Data items:
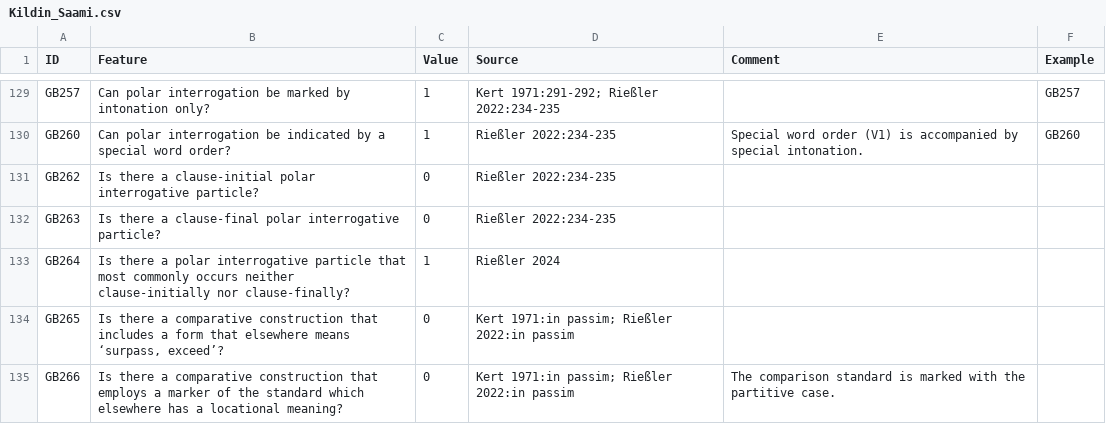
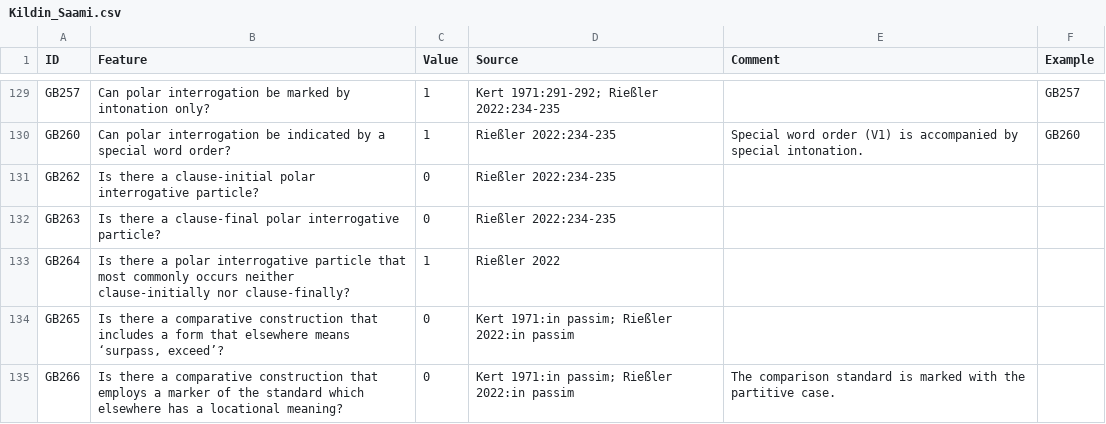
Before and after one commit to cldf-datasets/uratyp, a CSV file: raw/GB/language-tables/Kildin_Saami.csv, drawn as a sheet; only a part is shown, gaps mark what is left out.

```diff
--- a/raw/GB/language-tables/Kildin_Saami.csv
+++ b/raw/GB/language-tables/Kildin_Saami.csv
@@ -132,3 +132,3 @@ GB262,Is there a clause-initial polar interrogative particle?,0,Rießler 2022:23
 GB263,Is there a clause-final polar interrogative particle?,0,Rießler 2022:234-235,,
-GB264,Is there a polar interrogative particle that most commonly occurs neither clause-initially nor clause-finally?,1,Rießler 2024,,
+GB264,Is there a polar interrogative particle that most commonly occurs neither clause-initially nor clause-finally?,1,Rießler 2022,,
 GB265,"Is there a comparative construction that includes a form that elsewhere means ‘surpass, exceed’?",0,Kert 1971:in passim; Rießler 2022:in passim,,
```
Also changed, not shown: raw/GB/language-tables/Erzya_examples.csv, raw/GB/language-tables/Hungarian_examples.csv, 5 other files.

---

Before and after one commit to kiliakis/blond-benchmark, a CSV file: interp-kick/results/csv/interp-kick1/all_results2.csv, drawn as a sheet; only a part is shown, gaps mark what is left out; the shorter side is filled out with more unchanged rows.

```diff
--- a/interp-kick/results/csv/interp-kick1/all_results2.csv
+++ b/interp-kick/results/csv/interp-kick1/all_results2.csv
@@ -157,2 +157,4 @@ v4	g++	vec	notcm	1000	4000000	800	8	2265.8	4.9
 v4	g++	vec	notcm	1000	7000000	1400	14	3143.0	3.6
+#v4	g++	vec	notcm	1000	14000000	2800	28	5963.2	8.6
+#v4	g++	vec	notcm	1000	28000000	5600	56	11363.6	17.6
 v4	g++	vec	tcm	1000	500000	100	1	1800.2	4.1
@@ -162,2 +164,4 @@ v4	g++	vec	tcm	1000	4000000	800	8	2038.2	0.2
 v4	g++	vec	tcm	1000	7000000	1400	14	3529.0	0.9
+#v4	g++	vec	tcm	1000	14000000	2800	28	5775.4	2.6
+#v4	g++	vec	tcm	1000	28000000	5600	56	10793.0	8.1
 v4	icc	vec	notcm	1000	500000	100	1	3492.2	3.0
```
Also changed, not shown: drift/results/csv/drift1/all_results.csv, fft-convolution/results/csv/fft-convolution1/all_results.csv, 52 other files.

• **WHAT NEEDS TO BE DONE**
The word "interp" appears on some lines of the data above; say how many such lines there are, with nothing else.

• **PROBLEM SOLUTION**
3